Segment Start: Records provided

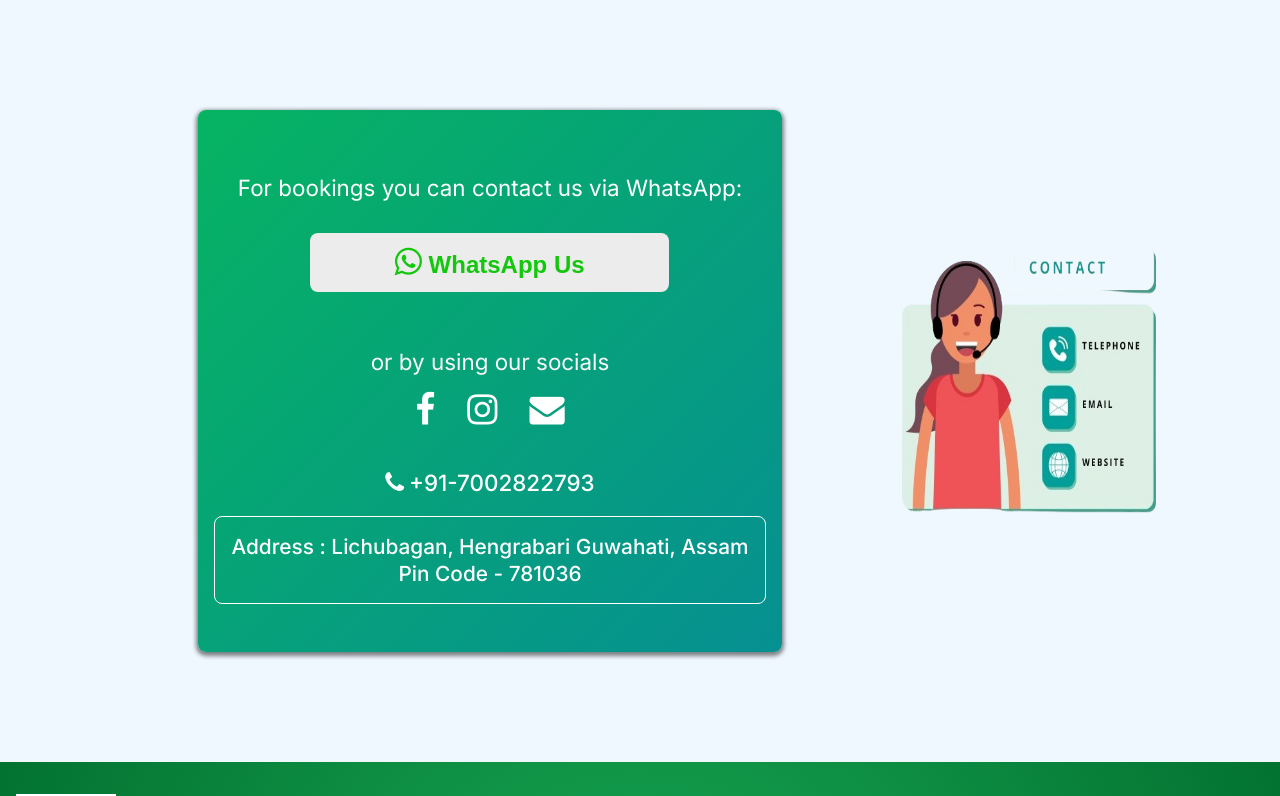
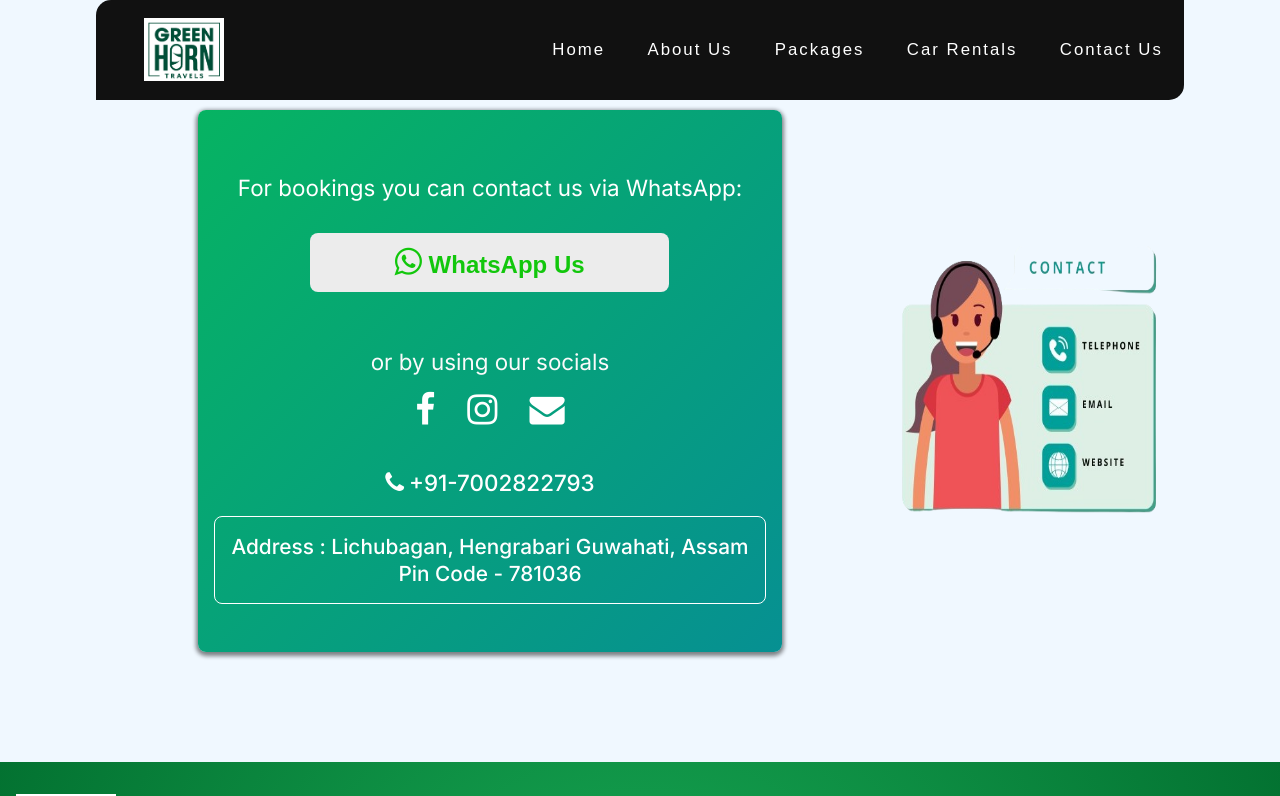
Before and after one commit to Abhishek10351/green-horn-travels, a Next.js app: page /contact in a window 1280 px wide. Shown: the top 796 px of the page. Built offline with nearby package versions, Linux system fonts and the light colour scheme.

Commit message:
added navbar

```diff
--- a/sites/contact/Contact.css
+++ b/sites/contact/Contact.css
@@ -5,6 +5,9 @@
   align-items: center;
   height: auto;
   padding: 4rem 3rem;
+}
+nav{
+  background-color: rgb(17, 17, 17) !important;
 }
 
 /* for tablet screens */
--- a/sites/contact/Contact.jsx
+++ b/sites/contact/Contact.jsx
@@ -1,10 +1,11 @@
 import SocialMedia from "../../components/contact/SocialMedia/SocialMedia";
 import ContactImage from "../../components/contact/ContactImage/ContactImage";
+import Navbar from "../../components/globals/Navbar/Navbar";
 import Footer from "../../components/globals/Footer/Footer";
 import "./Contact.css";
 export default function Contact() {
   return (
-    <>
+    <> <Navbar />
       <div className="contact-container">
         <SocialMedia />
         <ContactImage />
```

Segment End: Records provided
Segment Start: Records provided

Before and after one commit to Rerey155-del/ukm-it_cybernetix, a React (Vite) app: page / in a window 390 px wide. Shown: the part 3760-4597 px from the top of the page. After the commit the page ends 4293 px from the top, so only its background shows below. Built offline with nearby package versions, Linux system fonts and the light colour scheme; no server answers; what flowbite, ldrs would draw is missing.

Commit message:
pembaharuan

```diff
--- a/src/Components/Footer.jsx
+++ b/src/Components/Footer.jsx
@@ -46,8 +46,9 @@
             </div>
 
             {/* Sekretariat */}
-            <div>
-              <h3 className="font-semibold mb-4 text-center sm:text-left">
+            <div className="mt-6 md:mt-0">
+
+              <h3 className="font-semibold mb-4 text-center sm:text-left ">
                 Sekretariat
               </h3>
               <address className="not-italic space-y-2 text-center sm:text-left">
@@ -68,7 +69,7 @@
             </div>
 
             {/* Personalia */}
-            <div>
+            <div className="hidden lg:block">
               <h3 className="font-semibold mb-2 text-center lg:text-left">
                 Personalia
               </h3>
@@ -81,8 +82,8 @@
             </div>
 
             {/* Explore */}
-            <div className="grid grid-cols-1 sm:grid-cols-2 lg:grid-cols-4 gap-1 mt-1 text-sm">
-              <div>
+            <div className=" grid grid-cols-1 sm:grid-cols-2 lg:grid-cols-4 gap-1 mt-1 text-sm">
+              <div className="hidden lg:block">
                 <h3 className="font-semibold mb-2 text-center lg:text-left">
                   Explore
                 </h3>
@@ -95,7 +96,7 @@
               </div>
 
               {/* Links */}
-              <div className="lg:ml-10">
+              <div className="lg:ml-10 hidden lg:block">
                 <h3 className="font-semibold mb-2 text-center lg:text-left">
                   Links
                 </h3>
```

Segment End: Records provided
Segment Start: Records provided

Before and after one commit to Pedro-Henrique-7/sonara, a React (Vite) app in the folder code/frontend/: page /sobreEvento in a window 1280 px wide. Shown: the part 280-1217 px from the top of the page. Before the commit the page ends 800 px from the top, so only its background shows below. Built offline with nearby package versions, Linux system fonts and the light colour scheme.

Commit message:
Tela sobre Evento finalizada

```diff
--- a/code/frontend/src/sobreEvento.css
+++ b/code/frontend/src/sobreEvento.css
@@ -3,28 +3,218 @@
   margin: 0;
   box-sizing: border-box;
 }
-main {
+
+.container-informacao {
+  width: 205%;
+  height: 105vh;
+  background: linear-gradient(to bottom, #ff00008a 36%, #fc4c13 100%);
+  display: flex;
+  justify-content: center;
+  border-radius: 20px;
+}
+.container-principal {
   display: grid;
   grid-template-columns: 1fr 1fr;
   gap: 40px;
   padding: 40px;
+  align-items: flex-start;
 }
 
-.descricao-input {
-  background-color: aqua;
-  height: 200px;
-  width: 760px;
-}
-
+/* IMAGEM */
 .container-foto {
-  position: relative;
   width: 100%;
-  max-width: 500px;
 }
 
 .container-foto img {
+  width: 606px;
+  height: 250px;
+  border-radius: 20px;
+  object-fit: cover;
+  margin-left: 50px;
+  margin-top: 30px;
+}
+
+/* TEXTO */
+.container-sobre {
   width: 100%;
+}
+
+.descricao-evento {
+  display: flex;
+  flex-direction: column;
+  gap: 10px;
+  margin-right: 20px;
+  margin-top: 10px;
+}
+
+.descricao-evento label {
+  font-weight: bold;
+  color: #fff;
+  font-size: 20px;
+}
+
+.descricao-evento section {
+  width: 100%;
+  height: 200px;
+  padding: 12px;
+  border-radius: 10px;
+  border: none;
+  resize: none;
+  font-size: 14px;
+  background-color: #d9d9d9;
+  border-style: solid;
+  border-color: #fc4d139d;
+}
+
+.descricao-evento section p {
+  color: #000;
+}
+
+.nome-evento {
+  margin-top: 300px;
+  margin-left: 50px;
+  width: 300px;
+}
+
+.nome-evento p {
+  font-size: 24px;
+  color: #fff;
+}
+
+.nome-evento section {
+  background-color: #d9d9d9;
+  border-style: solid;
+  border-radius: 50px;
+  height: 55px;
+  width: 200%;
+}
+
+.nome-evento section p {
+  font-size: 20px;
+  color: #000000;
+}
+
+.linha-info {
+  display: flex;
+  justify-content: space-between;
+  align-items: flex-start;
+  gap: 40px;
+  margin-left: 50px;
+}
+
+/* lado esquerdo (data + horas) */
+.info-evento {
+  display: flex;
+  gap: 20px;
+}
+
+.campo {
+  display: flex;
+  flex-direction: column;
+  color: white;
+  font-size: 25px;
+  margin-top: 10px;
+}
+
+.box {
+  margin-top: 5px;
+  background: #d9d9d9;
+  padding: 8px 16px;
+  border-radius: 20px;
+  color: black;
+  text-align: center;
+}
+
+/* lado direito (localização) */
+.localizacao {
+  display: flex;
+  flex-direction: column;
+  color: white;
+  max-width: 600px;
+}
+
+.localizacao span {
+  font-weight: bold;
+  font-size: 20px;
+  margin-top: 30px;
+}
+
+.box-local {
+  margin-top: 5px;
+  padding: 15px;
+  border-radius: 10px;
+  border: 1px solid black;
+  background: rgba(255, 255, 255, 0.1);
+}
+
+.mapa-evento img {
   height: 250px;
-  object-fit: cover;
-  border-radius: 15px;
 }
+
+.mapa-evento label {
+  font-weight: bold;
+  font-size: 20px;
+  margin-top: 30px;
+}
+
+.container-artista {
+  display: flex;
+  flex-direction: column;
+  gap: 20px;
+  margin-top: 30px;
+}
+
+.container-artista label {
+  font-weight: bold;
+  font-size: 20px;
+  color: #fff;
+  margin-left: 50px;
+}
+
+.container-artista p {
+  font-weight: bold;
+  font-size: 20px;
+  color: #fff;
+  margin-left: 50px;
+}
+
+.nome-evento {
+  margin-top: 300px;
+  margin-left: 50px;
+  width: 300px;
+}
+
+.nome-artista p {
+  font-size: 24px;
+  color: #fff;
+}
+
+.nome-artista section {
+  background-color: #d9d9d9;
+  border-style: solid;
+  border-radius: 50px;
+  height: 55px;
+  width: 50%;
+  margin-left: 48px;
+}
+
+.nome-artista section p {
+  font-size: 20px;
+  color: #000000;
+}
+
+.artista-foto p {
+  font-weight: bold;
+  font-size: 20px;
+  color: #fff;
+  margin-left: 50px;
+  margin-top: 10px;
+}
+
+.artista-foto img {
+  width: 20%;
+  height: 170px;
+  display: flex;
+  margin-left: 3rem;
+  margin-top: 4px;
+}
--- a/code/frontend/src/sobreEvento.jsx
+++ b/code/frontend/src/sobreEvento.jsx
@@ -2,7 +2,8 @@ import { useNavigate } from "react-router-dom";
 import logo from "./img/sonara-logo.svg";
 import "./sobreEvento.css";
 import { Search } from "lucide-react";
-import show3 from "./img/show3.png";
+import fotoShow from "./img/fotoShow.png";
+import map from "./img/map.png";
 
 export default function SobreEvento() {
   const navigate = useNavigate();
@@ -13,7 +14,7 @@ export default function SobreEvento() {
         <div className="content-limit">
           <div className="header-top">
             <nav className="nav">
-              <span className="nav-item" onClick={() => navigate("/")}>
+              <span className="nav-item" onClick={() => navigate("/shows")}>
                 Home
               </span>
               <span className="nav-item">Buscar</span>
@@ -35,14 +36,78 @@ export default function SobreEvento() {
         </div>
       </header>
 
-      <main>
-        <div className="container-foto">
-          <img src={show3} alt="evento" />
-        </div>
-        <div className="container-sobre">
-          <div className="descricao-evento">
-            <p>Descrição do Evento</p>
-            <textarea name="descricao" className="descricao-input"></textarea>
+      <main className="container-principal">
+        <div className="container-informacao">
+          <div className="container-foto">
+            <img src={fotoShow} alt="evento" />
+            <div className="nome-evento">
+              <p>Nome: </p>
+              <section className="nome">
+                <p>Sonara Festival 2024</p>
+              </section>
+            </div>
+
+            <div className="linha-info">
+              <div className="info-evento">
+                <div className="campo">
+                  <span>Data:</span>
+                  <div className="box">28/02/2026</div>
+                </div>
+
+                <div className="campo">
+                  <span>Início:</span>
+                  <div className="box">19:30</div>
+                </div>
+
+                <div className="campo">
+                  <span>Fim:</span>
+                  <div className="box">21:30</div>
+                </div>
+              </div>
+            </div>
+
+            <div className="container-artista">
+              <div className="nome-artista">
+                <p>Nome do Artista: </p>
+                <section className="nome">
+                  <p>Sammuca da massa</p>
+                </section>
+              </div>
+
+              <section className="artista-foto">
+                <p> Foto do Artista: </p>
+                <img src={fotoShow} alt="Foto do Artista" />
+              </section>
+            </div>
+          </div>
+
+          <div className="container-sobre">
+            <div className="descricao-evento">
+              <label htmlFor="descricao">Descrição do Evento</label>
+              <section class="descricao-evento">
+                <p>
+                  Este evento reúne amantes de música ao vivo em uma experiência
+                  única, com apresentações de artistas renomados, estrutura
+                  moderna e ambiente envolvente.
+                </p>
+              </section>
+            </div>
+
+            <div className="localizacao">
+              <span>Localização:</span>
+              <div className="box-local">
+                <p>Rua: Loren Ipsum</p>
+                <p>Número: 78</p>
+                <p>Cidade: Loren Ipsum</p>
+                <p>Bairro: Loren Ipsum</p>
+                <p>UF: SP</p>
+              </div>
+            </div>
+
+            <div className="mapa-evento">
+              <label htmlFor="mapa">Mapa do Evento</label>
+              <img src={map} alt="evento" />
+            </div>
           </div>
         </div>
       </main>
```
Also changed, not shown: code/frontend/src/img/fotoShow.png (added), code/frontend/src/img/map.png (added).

Segment End: Records provided

Match on "added" and copy out every line of the entries that contains it.

added navbar
Also changed, not shown: code/frontend/src/img/fotoShow.png (added), code/frontend/src/img/map.png (added).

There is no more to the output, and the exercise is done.